Problem statement:
Work out how many lines in the records below include the string "Session", and reply with that number alone.

Records drawn from a dataset
····················

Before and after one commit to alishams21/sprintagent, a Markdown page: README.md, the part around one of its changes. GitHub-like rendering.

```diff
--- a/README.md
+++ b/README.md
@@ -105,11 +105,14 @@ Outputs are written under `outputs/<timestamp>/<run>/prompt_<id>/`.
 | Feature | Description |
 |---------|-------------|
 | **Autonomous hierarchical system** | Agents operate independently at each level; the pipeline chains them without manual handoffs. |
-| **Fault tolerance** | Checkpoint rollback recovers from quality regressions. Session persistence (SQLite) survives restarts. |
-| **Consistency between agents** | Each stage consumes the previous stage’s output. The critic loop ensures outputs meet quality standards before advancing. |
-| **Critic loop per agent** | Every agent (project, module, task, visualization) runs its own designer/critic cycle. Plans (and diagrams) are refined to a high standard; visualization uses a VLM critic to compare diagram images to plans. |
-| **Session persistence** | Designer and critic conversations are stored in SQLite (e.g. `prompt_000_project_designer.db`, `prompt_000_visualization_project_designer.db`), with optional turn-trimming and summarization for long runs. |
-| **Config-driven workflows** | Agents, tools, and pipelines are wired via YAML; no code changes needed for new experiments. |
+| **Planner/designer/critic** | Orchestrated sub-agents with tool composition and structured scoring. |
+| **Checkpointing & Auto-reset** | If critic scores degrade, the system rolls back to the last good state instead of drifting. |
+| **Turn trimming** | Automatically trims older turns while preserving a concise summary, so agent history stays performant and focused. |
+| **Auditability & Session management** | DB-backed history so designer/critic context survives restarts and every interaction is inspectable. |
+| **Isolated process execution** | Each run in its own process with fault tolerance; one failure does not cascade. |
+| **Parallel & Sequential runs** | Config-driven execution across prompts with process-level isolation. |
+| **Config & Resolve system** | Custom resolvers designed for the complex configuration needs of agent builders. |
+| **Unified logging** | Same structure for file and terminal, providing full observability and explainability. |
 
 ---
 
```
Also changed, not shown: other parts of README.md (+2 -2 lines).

····················

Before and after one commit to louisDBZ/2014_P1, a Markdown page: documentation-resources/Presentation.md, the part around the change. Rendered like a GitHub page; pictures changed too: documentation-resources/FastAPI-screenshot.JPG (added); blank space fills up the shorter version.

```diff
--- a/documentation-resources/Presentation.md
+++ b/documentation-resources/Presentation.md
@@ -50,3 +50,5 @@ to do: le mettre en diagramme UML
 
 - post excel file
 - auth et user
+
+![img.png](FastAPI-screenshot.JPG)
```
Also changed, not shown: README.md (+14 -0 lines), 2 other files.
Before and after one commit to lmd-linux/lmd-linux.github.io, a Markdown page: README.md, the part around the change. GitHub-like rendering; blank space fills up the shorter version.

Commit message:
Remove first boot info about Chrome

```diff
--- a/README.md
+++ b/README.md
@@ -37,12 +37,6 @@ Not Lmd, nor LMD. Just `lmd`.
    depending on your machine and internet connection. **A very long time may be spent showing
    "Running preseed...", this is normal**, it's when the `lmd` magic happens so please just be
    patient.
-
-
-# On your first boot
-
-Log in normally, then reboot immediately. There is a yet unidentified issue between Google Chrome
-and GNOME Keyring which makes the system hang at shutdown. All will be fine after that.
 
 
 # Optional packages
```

····················

Response to this exercise:
3